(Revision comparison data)
.....

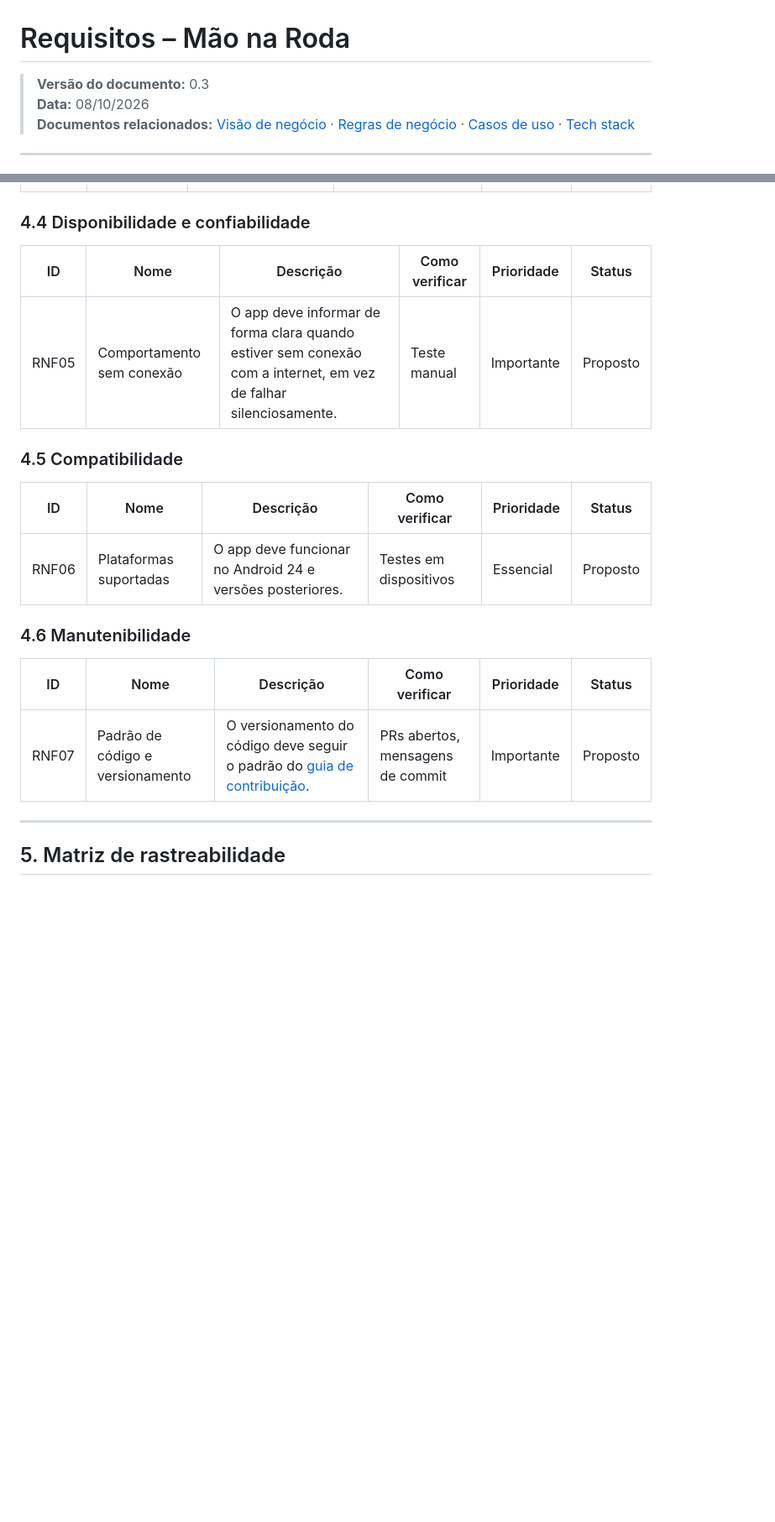
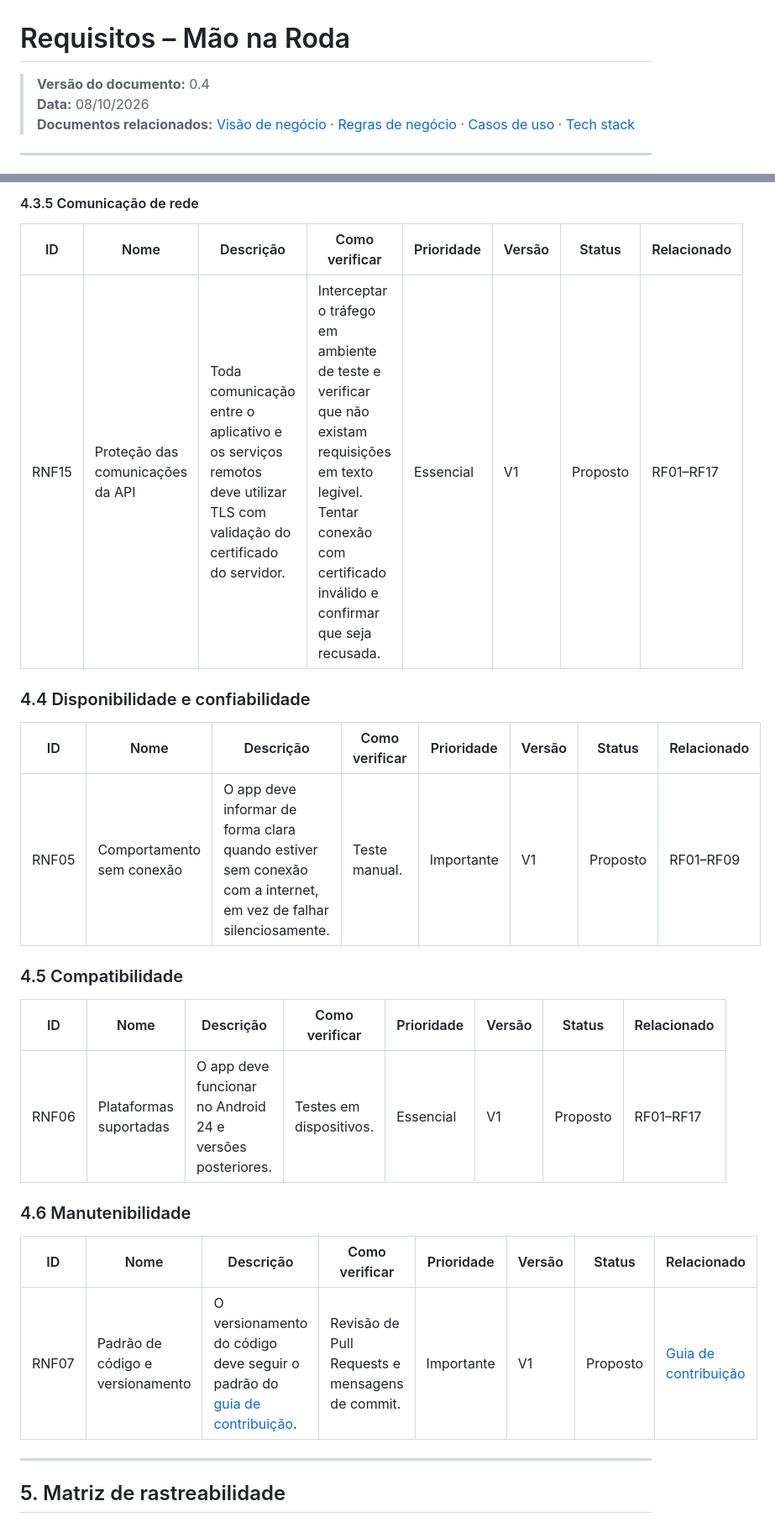
Before and after one commit to boregs/mao-na-roda, a Markdown page: docs/03-requisitos.md, 2 parts joined by grey strips. Shown at 84% size. GitHub-like rendering; blank space fills up the shorter version.

Commit message:
feat(docs): requisitos não funcionais relacionados com segurança e privacidade

```diff
--- a/docs/03-requisitos.md
+++ b/docs/03-requisitos.md
@@ -1,6 +1,6 @@
 # Requisitos – Mão na Roda
 
-> **Versão do documento:** 0.3 <br>
+> **Versão do documento:** 0.4 <br>
 > **Data:** 08/10/2026 <br>
 > **Documentos relacionados:** [Visão de negócio](01-visao-de-negocio.md) · [Regras de negócio](02-regras-de-negocio.md) · [Casos de uso](04-casos-de-uso.md) · [Tech stack](05-tech-stack.md)
 
@@ -139,22 +163,27 @@ Agrupados por categoria de qualidade.
+#### 4.3.5 Comunicação de rede
+
+| ID | Nome | Descrição | Como verificar | Prioridade | Versão | Status | Relacionado |
+|---|---|---|---|---|---|---|---|
+| RNF15 | Proteção das comunicações da API | Toda comunicação entre o aplicativo e os serviços remotos deve utilizar TLS com validação do certificado do servidor. | Interceptar o tráfego em ambiente de teste e verificar que não existam requisições em texto legível. Tentar conexão com certificado inválido e confirmar que seja recusada. | Essencial | V1 | Proposto | RF01–RF17 |
 
 
 ### 4.4 Disponibilidade e confiabilidade
 
-| ID | Nome | Descrição | Como verificar | Prioridade | Status |
-|---|---|---|---|---|---|
-| RNF05 | Comportamento sem conexão | O app deve informar de forma clara quando estiver sem conexão com a internet, em vez de falhar silenciosamente. | Teste manual | Importante | Proposto |
+| ID | Nome | Descrição | Como verificar | Prioridade | Versão | Status | Relacionado |
+|---|---|---|---|---|---|---|---|
+| RNF05 | Comportamento sem conexão | O app deve informar de forma clara quando estiver sem conexão com a internet, em vez de falhar silenciosamente. | Teste manual. | Importante | V1 | Proposto | RF01–RF09 |
 
 ### 4.5 Compatibilidade
 
-| ID | Nome | Descrição | Como verificar | Prioridade | Status |
-|---|---|---|---|---|---|
-| RNF06 | Plataformas suportadas | O app deve funcionar no Android 24 e versões posteriores. | Testes em dispositivos | Essencial | Proposto |
+| ID | Nome | Descrição | Como verificar | Prioridade | Versão | Status | Relacionado |
+|---|---|---|---|---|---|---|---|
+| RNF06 | Plataformas suportadas | O app deve funcionar no Android 24 e versões posteriores. | Testes em dispositivos. | Essencial | V1 | Proposto | RF01–RF17 |
 
 ### 4.6 Manutenibilidade
 
-| ID | Nome | Descrição | Como verificar | Prioridade | Status |
-|---|---|---|---|---|---|
-| RNF07 | Padrão de código e versionamento | O versionamento do código deve seguir o padrão do [guia de contribuição](../CONTRIBUTING.md). | PRs abertos, mensagens de commit | Importante | Proposto |
+| ID | Nome | Descrição | Como verificar | Prioridade | Versão | Status | Relacionado |
+|---|---|---|---|---|---|---|---|
+| RNF07 | Padrão de código e versionamento | O versionamento do código deve seguir o padrão do [guia de contribuição](../CONTRIBUTING.md). | Revisão de Pull Requests e mensagens de commit. | Importante | V1 | Proposto | [Guia de contribuição](../CONTRIBUTING.md) |
 
 ---
 
```
Also changed, not shown: other parts of docs/03-requisitos.md (+43 -18 lines).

.....

§ **Directions**
Print all the records exactly, minus any images.

§ **Answer to the exercise**
Before and after one commit to boregs/mao-na-roda, a Markdown page: docs/03-requisitos.md, 2 parts joined by grey strips. Shown at 84% size. GitHub-like rendering; blank space fills up the shorter version.

Commit message:
feat(docs): requisitos não funcionais relacionados com segurança e privacidade

```diff
--- a/docs/03-requisitos.md
+++ b/docs/03-requisitos.md
@@ -1,6 +1,6 @@
 # Requisitos – Mão na Roda
 
-> **Versão do documento:** 0.3 <br>
+> **Versão do documento:** 0.4 <br>
 > **Data:** 08/10/2026 <br>
 > **Documentos relacionados:** [Visão de negócio](01-visao-de-negocio.md) · [Regras de negócio](02-regras-de-negocio.md) · [Casos de uso](04-casos-de-uso.md) · [Tech stack](05-tech-stack.md)
 
@@ -139,22 +163,27 @@ Agrupados por categoria de qualidade.
+#### 4.3.5 Comunicação de rede
+
+| ID | Nome | Descrição | Como verificar | Prioridade | Versão | Status | Relacionado |
+|---|---|---|---|---|---|---|---|
+| RNF15 | Proteção das comunicações da API | Toda comunicação entre o aplicativo e os serviços remotos deve utilizar TLS com validação do certificado do servidor. | Interceptar o tráfego em ambiente de teste e verificar que não existam requisições em texto legível. Tentar conexão com certificado inválido e confirmar que seja recusada. | Essencial | V1 | Proposto | RF01–RF17 |
 
 
 ### 4.4 Disponibilidade e confiabilidade
 
-| ID | Nome | Descrição | Como verificar | Prioridade | Status |
-|---|---|---|---|---|---|
-| RNF05 | Comportamento sem conexão | O app deve informar de forma clara quando estiver sem conexão com a internet, em vez de falhar silenciosamente. | Teste manual | Importante | Proposto |
+| ID | Nome | Descrição | Como verificar | Prioridade | Versão | Status | Relacionado |
+|---|---|---|---|---|---|---|---|
+| RNF05 | Comportamento sem conexão | O app deve informar de forma clara quando estiver sem conexão com a internet, em vez de falhar silenciosamente. | Teste manual. | Importante | V1 | Proposto | RF01–RF09 |
 
 ### 4.5 Compatibilidade
 
-| ID | Nome | Descrição | Como verificar | Prioridade | Status |
-|---|---|---|---|---|---|
-| RNF06 | Plataformas suportadas | O app deve funcionar no Android 24 e versões posteriores. | Testes em dispositivos | Essencial | Proposto |
+| ID | Nome | Descrição | Como verificar | Prioridade | Versão | Status | Relacionado |
+|---|---|---|---|---|---|---|---|
+| RNF06 | Plataformas suportadas | O app deve funcionar no Android 24 e versões posteriores. | Testes em dispositivos. | Essencial | V1 | Proposto | RF01–RF17 |
 
 ### 4.6 Manutenibilidade
 
-| ID | Nome | Descrição | Como verificar | Prioridade | Status |
-|---|---|---|---|---|---|
-| RNF07 | Padrão de código e versionamento | O versionamento do código deve seguir o padrão do [guia de contribuição](../CONTRIBUTING.md). | PRs abertos, mensagens de commit | Importante | Proposto |
+| ID | Nome | Descrição | Como verificar | Prioridade | Versão | Status | Relacionado |
+|---|---|---|---|---|---|---|---|
+| RNF07 | Padrão de código e versionamento | O versionamento do código deve seguir o padrão do [guia de contribuição](../CONTRIBUTING.md). | Revisão de Pull Requests e mensagens de commit. | Importante | V1 | Proposto | [Guia de contribuição](../CONTRIBUTING.md) |
 
 ---
 
```
Also changed, not shown: other parts of docs/03-requisitos.md (+43 -18 lines).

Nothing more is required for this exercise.